- Problem details -
From the entries below, copy each line in which the word "setFromErrors" occurs.

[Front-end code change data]
☆ ☆ ☆ ☆ ☆

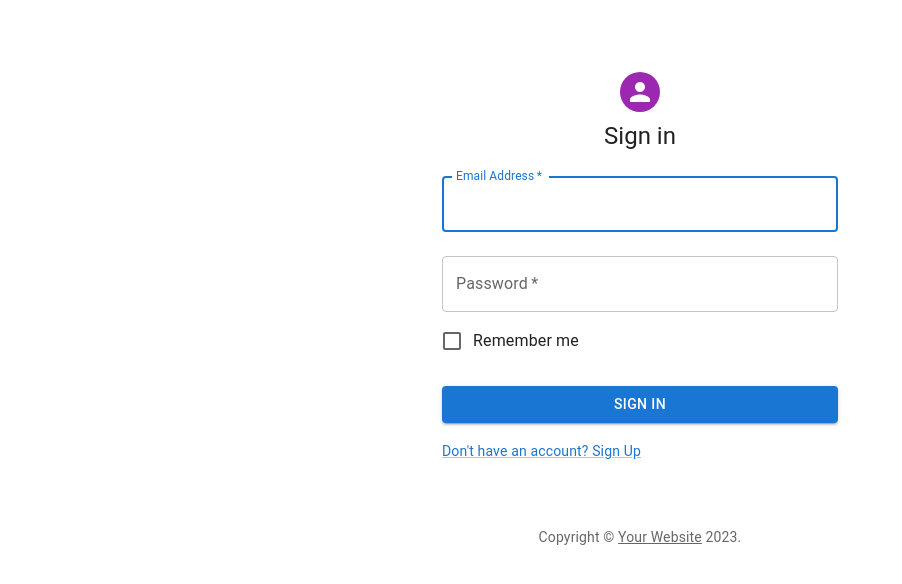
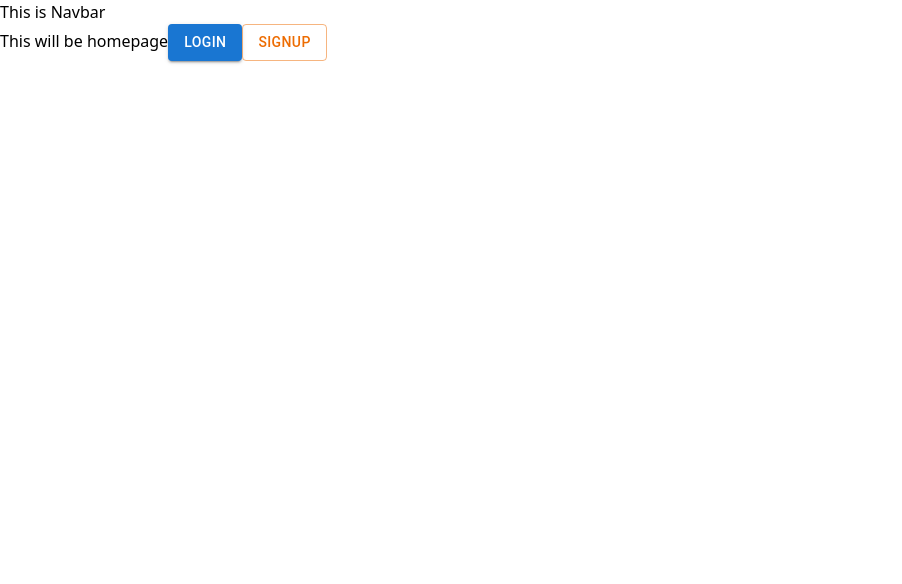
Before and after one commit to Gajmain2020/TechTitans, a React (Vite) app in the folder client/: page / in a window 1280 px wide. Shown: the top 584 px of the page, without its empty margins (0-902 px from the left). Built offline with nearby package versions, Linux system fonts and the light colour scheme.

Commit message:
Routing added and signup api created

```diff
--- /dev/null
+++ b/client/src/Api/user.js
@@ -0,0 +1,16 @@
+import axios from "axios";
+
+const URL = "http://localhost:3002/api/user";
+
+export async function sighUpUser(data) {
+  try {
+    const response = await axios({
+      url: URL + "/signup",
+      method: "POST",
+      data,
+    });
+    return response.data;
+  } catch (error) {
+    return error.response.message;
+  }
+}
--- a/client/src/App.jsx
+++ b/client/src/App.jsx
@@ -1,16 +1,24 @@
 import "./index.css";
-import Footer from "./components/Footer/Footer";
-import MainBody from "./components/MainBody/MainBody";
+// import Footer from "./components/Footer/Footer";
 import Navbar from "./components/Navbar/Navbar";
-import Post from "./components/Post";
+// import Post from "./components/Post";
 import SignUp from "./components/Signup/Signup";
 import SignIn from "./components/SignIn/SignIn";
+import { Route, Routes } from "react-router-dom";
+import Homepage from "./components/Homepage/Homepage";
 
 function App() {
   return (
-    <div>
-      <SignIn />
-    </div>
+    <>
+      <Navbar />
+      <div className="container flex justify-center mb-10 mx-auto w-3/4 ">
+        <Routes>
+          <Route path="/" element={<Homepage />} />
+          <Route path="/signin" element={<SignIn />} />
+          <Route path="/signup" element={<SignUp />} />
+        </Routes>
+      </div>
+    </>
   );
 }
 
--- /dev/null
+++ b/client/src/components/Homepage/Homepage.jsx
@@ -0,0 +1,25 @@
+import { Button } from "@mui/material";
+import { useNavigate } from "react-router-dom";
+
+function Homepage() {
+  const navigate = useNavigate();
+  return (
+    <div>
+      <div className="text-2xl flex flex-col gap-4 w-full">
+        This will be homepage
+        <Button variant="contained" onClick={() => navigate("/signin")}>
+          Login
+        </Button>
+        <Button
+          variant="outlined"
+          color="warning"
+          onClick={() => navigate("/signup")}
+        >
+          Signup
+        </Button>
+      </div>
+    </div>
+  );
+}
+
+export default Homepage;
--- a/client/src/components/SignIn/SignIn.jsx
+++ b/client/src/components/SignIn/SignIn.jsx
@@ -22,9 +22,9 @@ function Copyright(props) {
       {...props}
     >
       {"Copyright © "}
-      <Link color="inherit" href="https://mui.com/">
-        Your Website
-      </Link>{" "}
+      <Link color="inherit" href="#">
+        BorrowerEase
+      </Link>
       {new Date().getFullYear()}
       {"."}
     </Typography>
@@ -103,9 +103,7 @@ export default function SignIn() {
             </Button>
             <Grid container>
               <Grid item>
-                <Link href="#" variant="body2">
-                  {"Don't have an account? Sign Up"}
-                </Link>
+                <Link href="/signup">{"Don't have an account? Sign Up"}</Link>
               </Grid>
             </Grid>
           </Box>
--- a/client/src/components/SignUp/SignUp.jsx
+++ b/client/src/components/SignUp/SignUp.jsx
@@ -1,8 +1,6 @@
-import * as React from "react";
-import { useState, useEffect } from "react";
+import { useState } from "react";
 import Avatar from "@mui/material/Avatar";
 import Button from "@mui/material/Button";
-import CssBaseline from "@mui/material/CssBaseline";
 import TextField from "@mui/material/TextField";
 import FormControlLabel from "@mui/material/FormControlLabel";
 import Checkbox from "@mui/material/Checkbox";
@@ -13,6 +11,8 @@ import Box from "@mui/material/Box";
 import Typography from "@mui/material/Typography";
 import Container from "@mui/material/Container";
 import { createTheme, ThemeProvider } from "@mui/material/styles";
+import { useNavigate } from "react-router-dom";
+import { sighUpUser } from "../../Api/user";
 
 function Copyright(props) {
   return (
@@ -37,6 +37,7 @@ function Copyright(props) {
 const defaultTheme = createTheme();
 
 export default function SignUp() {
+  const navigate = useNavigate();
   const InitialValuesofForm = {
     name: "",
     email: "",
@@ -70,6 +71,7 @@ export default function SignUp() {
   const [formErrors, setFromErrors] = useState(InitialFormErrors);
   const [warning, setWarning] = useState("");
 
+  // eslint-disable-next-line no-unused-vars
   const handleClick = (e) => {
     if (
       isChecked &&
@@ -129,7 +131,7 @@ export default function SignUp() {
   function checkboxClicked() {
     // Get the checkbox element by its ID
     let checkbox = document.getElementById("checkbox");
-    const { pan, aadhar, ...form1 } = formValues;
+    // const { pan, aadhar, ...form1 } = formValues;
     // Check if the checkbox is checked
     if (checkbox.checked) {
       setIsChecked(true);
@@ -142,12 +144,14 @@ export default function SignUp() {
 
   const handleSubmit = (e) => {
     e.preventDefault();
-    if (!formErrors.panErr.status && !formErrors.aadharErr.status) {
-      console.log(formValues);
-    } else {
-      setWarning("Please fill the form correctly");
-    }
+    console.log(formValues);
+    sighUpUser(formValues)
+      .then((res) => {
+        console.log(res);
+      })
+      .catch((err) => console.log(err));
   };
+
   function handleBlurName() {
     if (formValues.name == "") {
       setFromErrors({
@@ -265,8 +269,6 @@ export default function SignUp() {
   return (
     <ThemeProvider theme={defaultTheme}>
       <Container component="main" maxWidth="xs">
-        <CssBaseline />
-        <pre>{JSON.stringify(formValues, undefined, 2)}</pre>
         <Box
           sx={{
             marginTop: 8,
@@ -275,11 +277,9 @@ export default function SignUp() {
             alignItems: "center",
           }}
         >
-          <Avatar sx={{ m: 1, bgcolor: "secondary.main" }}>
-            {/* <LockOutlinedIcon /> */}
-          </Avatar>
+          <Avatar sx={{ m: 1, bgcolor: "secondary.main" }}></Avatar>
           <Typography component="h1" variant="h5">
-            Sign up
+            Sign Up
           </Typography>
 
           {/* form for name email password and mobile no. */}
@@ -461,9 +461,7 @@ export default function SignUp() {
             )}
             <Grid container justifyContent="flex-end">
               <Grid item>
-                <Link href="#" variant="body2">
-                  Already have an account? Sign in
-                </Link>
+                <Link href="/signin">Already have an account? Sign In</Link>
               </Grid>
             </Grid>
           </Box>
--- a/client/src/main.jsx
+++ b/client/src/main.jsx
@@ -1,10 +1,13 @@
 import React from "react";
 import ReactDOM from "react-dom/client";
 import App from "./App.jsx";
+import { BrowserRouter } from "react-router-dom";
 import "./index.css";
 
 ReactDOM.createRoot(document.getElementById("root")).render(
   <React.StrictMode>
-    <App />
+    <BrowserRouter>
+      <App />
+    </BrowserRouter>
   </React.StrictMode>
 );
```
Also changed, not shown: 2 other files (tests, documents, lock files or other folders).
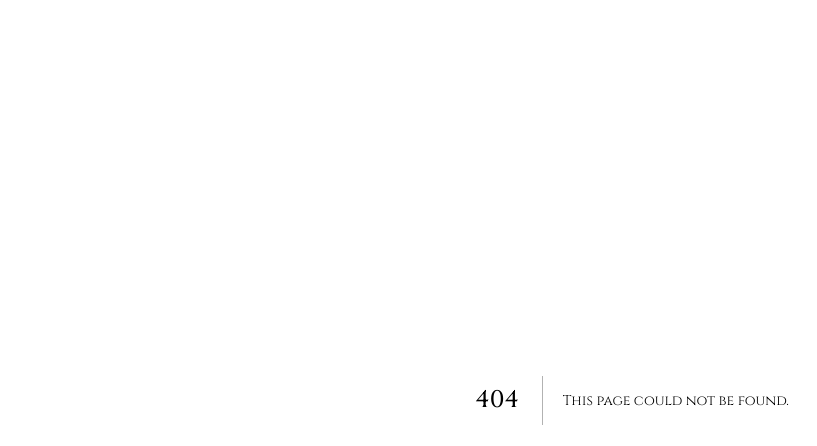
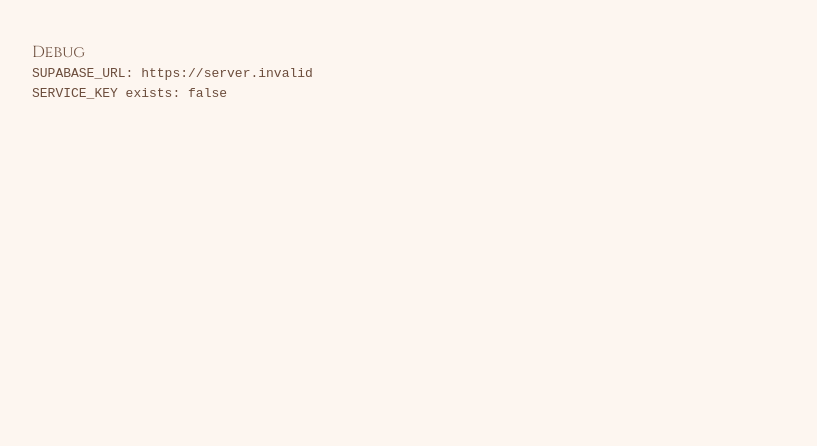
Before and after one commit to trotterkyla-eng/pearlsandpetals-web, a Next.js app: page /debug in a window 1280 px wide. Before the commit this address had no page. Shown: the top 446 px of the page, without its empty margins (8-825 px from the left). Built offline with nearby package versions, Linux system fonts and the light colour scheme; no server answers.

Commit message:
Create page.tsx

```diff
--- /dev/null
+++ b/app/debug/page.tsx
@@ -0,0 +1,14 @@
+export const dynamic = "force-dynamic";
+
+export default function DebugPage() {
+  const url = process.env.NEXT_PUBLIC_SUPABASE_URL;
+  const hasKey = !!process.env.SUPABASE_SERVICE_ROLE_KEY;
+
+  return (
+    <div style={{ padding: 40, fontFamily: "monospace" }}>
+      <h1>Debug</h1>
+      <p>SUPABASE_URL: {url ?? "MISSING"}</p>
+      <p>SERVICE_KEY exists: {String(hasKey)}</p>
+    </div>
+  );
+}
```
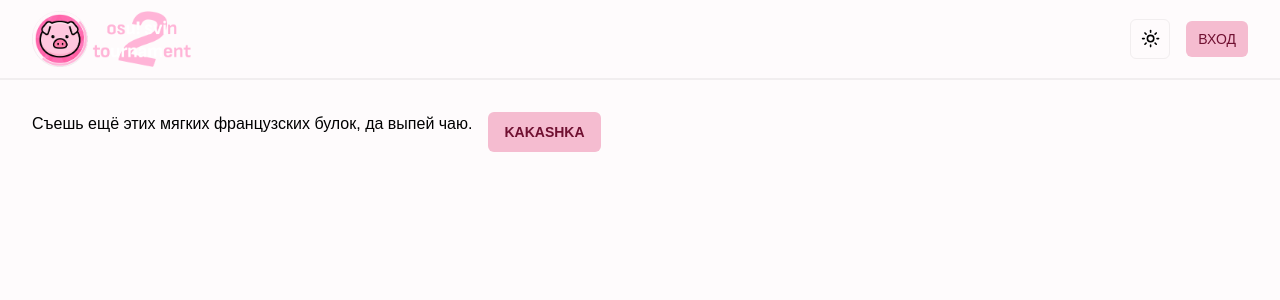
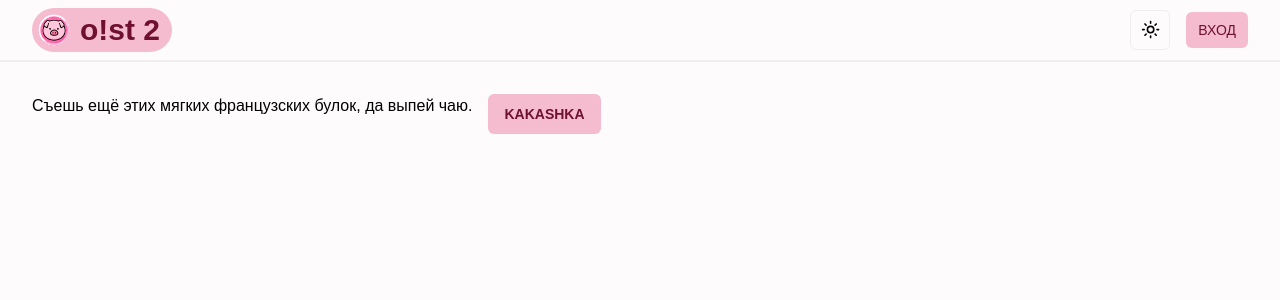
Before and after one commit to Crosbic/osusvin-client, a Next.js app: page / in a window 1280 px wide. Shown: the top 300 px of the page. Built offline with nearby package versions, Linux system fonts and the light colour scheme; a web font is replaced by a local one.

Commit message:
доделал хедер

```diff
--- a/package.json
+++ b/package.json
@@ -11,6 +11,7 @@
   "dependencies": {
     "@radix-ui/react-dialog": "^1.0.5",
     "@radix-ui/react-dropdown-menu": "^2.0.6",
+    "@radix-ui/react-hover-card": "^1.0.7",
     "@radix-ui/react-slot": "^1.0.2",
     "axios": "^1.6.8",
     "class-variance-authority": "^0.7.0",
--- a/src/app/globals.css
+++ b/src/app/globals.css
@@ -1,6 +1,14 @@
 @tailwind base;
 @tailwind components;
 @tailwind utilities;
+
+html, body {
+  height: 100%;
+}
+
+main {
+  height: calc(100% - 4.5rem);
+}
 
 @layer base {
   :root {
@@ -96,7 +104,6 @@
 /*  }*/
 /*}*/
 
-
 @layer base {
   * {
     @apply border-border;
--- a/src/app/layout.tsx
+++ b/src/app/layout.tsx
@@ -29,7 +29,7 @@ export default function RootLayout({
           disableTransitionOnChange
         >
           <Header />
-          {children}
+          <main>{children}</main>
         </ThemeProvider>
       </body>
     </html>
--- /dev/null
+++ b/src/shared/UserDropdownMenu/ui/UserDropDownStats.tsx
@@ -0,0 +1,64 @@
+'use client'
+
+import Image from 'next/image'
+import { useEffect, useState } from 'react'
+
+import {
+  DropdownMenu,
+  DropdownMenuContent,
+  DropdownMenuItem,
+  DropdownMenuLabel,
+  DropdownMenuSeparator,
+  DropdownMenuTrigger,
+} from '@/components/ui/dropdown-menu'
+import { IUser } from '@/widgets/header/features/AuthModal/interfaces'
+
+const UserDropdownMenu = () => {
+  const [user, setUser] = useState<IUser>()
+
+  const { username, avatarUrl = '', pp, rank, accuracy } = user ?? {}
+
+  useEffect(() => {
+    if (localStorage.getItem('jwt')) {
+      setUser(JSON.parse(localStorage.getItem('user') ?? '{}'))
+    }
+  }, [])
+
+  const handleLogOut = () => {
+    localStorage.removeItem('jwt')
+    localStorage.removeItem('user')
+    window.location.reload()
+  }
+
+  return (
+    <DropdownMenu>
+      <DropdownMenuTrigger>
+        <div className="flex flex-row gap-2 items-center cursor-pointer">
+          <div>{username}</div>
+          <Image
+            src={avatarUrl}
+            alt="avatar"
+            width="36"
+            height="36"
+            className="rounded-lg"
+          />
+        </div>
+      </DropdownMenuTrigger>
+      <DropdownMenuContent align="end" sideOffset={10} className="p-2">
+        <DropdownMenuLabel>Игровая статистика</DropdownMenuLabel>
+        <DropdownMenuSeparator />
+        <DropdownMenuLabel>pp: {pp}</DropdownMenuLabel>
+        <DropdownMenuLabel>acc: {accuracy?.toFixed(2)}</DropdownMenuLabel>
+        <DropdownMenuLabel>
+          rank: {rank?.toLocaleString('RU-ru')}
+        </DropdownMenuLabel>
+        <DropdownMenuSeparator />
+        <DropdownMenuItem onClick={handleLogOut}>
+          Выйти из аккаунта
+        </DropdownMenuItem>
+      </DropdownMenuContent>
+    </DropdownMenu>
+  )
+}
+
+export default UserDropdownMenu
--- a/src/widgets/header/ui/Header.tsx
+++ b/src/widgets/header/ui/Header.tsx
@@ -5,45 +5,32 @@ import Link from 'next/link'
 import { useEffect, useState } from 'react'
 
 import { ModeToggle } from '@/shared/ModeToggle/ui/ModeToggle'
-import { IUser } from '@/widgets/header/features/AuthModal/interfaces'
+import UserDropdownMenu from '@/shared/UserDropdownMenu/ui/UserDropDownStats'
 import { AuthModal } from '@/widgets/header/features/AuthModal/ui/AuthModal'
 
-import logo from '../../../../public/header-logo.png'
+import logo from '../../../../public/svin.png'
 
 export const Header = () => {
-  const [user, setUser] = useState<IUser>()
   const [token, setToken] = useState<string>()
-
-  const { username, avatarUrl = '' } = user ?? {}
 
   useEffect(() => {
     if (localStorage.getItem('jwt')) {
       setToken(localStorage.getItem('jwt') ?? '')
-      setUser(JSON.parse(localStorage.getItem('user') ?? '{}'))
     }
   }, [])
 
   return (
-    <div className="h-20 sticky flex items-center justify-between py-2 px-8 border-b-[2px]">
-      <Link href="/">
-        <Image src={logo} alt="svin logo" className="h-14 w-auto" priority />
+    <div className="h-18 sticky flex items-center justify-between py-2 px-8 border-b-[2px]">
+      <Link
+        href="/"
+        className="p-1 flex flex-row items-center justify-center gap-2 bg-primary rounded-full hover:bg-primary-foreground text-primary-foreground hover:text-primary ease-in-out duration-200"
+      >
+        <Image src={logo} alt="svin logo" className="h-9 w-auto" priority />
+        <div className="pr-2 font-bold text-3xl">o!st 2</div>
       </Link>
       <div className="flex items-center justify-between gap-4">
         <ModeToggle />
-        {token ? (
-          <div className="flex flex-row gap-2 items-center">
-            <div>{username}</div>
-            <Image
-              src={avatarUrl}
-              alt="avatar"
-              width="48"
-              height="48"
-              className="rounded-lg"
-            />
-          </div>
-        ) : (
-          <AuthModal />
-        )}
+        {token ? <UserDropdownMenu /> : <AuthModal />}
       </div>
     </div>
   )
```
Also changed, not shown: public/svin.png (added), 1 other file (tests, documents, lock files or other folders).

☆ ☆ ☆ ☆ ☆

- Answer for this exercise -
   const [formErrors, setFromErrors] = useState(InitialFormErrors);
       setFromErrors({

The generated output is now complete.